“Our goal at the Northwestern Ontario Regional Stroke Network is to improve access to evidence-based prevention and care in order to reduce stroke incidence, mortality, and disability for patients across Northwestern Ontario,” said Dr. Ayman Hassan, Neurologist and Medical Lead, Stroke and Neurology Service at TBRHSC. “To that end, the Cardiovascular & Stroke Program at Thunder Bay Regional Health Sciences Centre is pleased to announce this exciting enhancement to stroke patient care in Northwestern Ontario.”
Dedicated stroke unit care follows the latest Health Quality Ontario recommendations. Evidence demonstrates that dedicated stroke unit care significantly improves patient outcomes; results in shorter hospital length of stay (LOS); reduces the likelihood of requiring long-term care; and is patient-centred and cost-effective.
“We know that stroke is a significant contributor to mortality and morbidity in Ontario, particularly in our region,” said Dr. Mark Henderson, Interventional Cardiologist, and Executive Vice-President, Patient Services at TBRHSC. “So we are very excited that Northwestern Ontario stroke patients can now receive care in a dedicated stroke unit by health care professionals specially trained in stroke care.”
According to the Ontario Stroke Network, early access to a stroke unit is an effective, proactive approach that saves lives and improves patient outcomes.

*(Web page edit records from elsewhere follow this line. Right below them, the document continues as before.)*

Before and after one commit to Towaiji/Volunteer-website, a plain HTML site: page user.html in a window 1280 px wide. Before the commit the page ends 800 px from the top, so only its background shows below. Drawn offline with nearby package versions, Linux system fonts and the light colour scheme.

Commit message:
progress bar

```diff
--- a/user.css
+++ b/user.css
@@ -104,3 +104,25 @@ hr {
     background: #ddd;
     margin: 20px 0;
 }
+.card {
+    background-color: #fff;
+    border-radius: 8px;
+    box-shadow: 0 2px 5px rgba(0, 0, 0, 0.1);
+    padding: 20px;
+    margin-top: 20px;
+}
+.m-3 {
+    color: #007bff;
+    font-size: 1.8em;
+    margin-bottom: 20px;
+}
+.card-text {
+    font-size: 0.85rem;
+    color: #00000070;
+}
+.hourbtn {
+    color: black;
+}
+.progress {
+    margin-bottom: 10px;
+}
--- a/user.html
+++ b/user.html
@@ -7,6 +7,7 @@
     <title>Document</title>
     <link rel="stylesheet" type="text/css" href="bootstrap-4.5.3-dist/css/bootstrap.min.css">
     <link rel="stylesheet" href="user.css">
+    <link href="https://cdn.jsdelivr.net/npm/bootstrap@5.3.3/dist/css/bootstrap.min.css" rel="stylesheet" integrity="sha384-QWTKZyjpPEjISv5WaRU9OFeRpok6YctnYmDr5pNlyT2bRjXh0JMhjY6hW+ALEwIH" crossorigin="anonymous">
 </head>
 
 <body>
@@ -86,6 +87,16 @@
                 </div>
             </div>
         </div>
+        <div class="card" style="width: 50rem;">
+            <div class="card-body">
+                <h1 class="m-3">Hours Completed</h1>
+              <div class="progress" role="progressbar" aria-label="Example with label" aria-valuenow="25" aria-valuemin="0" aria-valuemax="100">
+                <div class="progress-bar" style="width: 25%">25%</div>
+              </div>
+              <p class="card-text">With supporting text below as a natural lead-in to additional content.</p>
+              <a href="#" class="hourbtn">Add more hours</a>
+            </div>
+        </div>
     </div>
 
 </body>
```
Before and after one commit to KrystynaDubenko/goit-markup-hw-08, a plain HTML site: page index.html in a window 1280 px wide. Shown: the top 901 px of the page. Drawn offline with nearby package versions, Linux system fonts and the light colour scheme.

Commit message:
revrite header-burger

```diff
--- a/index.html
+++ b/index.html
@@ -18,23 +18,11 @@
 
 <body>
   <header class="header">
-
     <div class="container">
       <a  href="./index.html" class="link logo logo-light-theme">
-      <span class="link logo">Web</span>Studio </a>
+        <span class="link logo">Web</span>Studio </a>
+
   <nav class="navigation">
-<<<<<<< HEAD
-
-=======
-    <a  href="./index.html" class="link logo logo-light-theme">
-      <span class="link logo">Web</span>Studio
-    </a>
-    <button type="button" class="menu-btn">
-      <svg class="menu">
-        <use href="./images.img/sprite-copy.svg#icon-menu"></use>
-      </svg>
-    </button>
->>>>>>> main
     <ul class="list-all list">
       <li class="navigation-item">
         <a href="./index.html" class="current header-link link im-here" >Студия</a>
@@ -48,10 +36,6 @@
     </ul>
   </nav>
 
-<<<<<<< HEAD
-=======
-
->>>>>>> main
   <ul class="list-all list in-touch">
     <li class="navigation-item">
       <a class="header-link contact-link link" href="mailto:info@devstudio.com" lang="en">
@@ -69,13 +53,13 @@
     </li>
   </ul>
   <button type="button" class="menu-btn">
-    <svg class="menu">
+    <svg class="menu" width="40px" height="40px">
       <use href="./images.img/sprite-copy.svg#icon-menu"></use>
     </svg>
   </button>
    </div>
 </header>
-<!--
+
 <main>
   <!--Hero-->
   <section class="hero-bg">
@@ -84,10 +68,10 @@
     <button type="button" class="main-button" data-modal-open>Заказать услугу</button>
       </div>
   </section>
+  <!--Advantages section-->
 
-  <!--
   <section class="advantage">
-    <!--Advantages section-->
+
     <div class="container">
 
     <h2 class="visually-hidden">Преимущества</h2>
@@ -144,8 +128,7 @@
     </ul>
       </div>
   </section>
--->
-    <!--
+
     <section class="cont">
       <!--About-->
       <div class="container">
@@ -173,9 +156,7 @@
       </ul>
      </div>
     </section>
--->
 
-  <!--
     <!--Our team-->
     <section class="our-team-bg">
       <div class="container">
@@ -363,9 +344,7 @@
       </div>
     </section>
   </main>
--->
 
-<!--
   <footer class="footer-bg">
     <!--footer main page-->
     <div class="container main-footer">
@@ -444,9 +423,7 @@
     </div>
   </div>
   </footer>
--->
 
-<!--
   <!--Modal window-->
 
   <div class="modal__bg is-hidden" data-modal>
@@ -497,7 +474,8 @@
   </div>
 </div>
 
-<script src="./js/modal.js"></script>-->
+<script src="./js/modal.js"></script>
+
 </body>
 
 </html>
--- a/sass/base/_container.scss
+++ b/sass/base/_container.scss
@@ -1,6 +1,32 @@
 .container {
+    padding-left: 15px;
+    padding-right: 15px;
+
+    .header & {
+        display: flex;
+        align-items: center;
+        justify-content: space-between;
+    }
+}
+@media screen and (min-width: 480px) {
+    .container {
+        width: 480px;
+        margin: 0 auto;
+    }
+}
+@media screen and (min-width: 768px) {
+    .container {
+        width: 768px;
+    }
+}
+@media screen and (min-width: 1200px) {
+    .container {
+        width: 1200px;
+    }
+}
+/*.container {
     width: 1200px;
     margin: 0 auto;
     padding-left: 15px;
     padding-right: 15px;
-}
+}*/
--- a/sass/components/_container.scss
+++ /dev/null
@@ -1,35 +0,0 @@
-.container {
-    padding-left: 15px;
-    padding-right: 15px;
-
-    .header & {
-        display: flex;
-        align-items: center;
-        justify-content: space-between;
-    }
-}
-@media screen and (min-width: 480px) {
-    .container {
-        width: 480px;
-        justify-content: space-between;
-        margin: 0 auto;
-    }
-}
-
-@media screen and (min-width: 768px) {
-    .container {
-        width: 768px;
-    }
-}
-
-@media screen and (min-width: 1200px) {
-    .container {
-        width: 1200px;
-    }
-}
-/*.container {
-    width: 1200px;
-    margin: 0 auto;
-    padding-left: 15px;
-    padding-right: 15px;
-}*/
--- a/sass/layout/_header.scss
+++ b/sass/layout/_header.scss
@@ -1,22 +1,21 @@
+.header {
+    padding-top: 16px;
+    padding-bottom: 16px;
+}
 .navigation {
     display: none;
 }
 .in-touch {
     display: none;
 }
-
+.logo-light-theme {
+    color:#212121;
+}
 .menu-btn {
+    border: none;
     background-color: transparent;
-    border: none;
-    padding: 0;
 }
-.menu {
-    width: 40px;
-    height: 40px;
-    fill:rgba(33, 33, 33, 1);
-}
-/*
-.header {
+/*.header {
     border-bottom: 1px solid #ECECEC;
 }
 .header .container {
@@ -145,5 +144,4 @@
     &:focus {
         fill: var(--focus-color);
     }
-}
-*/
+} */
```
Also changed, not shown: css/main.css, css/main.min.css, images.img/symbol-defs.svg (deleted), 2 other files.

Patients who receive stroke unit care are more likely to survive, return home, and regain independence as compared to those who receive less organized conventional care.
Previously, stroke patients received care on the 2A Medicine unit with “floating” stroke beds and all 2A staff and NRT participating in their care.
Patient Family Advisors (PFAs) were extensively involved in the development of the new Regional Stroke Unit, from the design of the space, patient education materials, and the care pathway for patients.
“Developing a service such as the Regional Stroke Unit with the consultation, input, and perspective of patients and families, who have experienced such care, only serves to improve our services,” said Dr. Hassan.
“As a Patient Family Advisor, I can tell you that the new regional stroke unit is another example of this organization’s commitment to Patient and Family Centred Care,” said Paul Carr, Patient Family Advisor. “I’m excited about this initiative and how it will benefit stroke patients throughout the region.”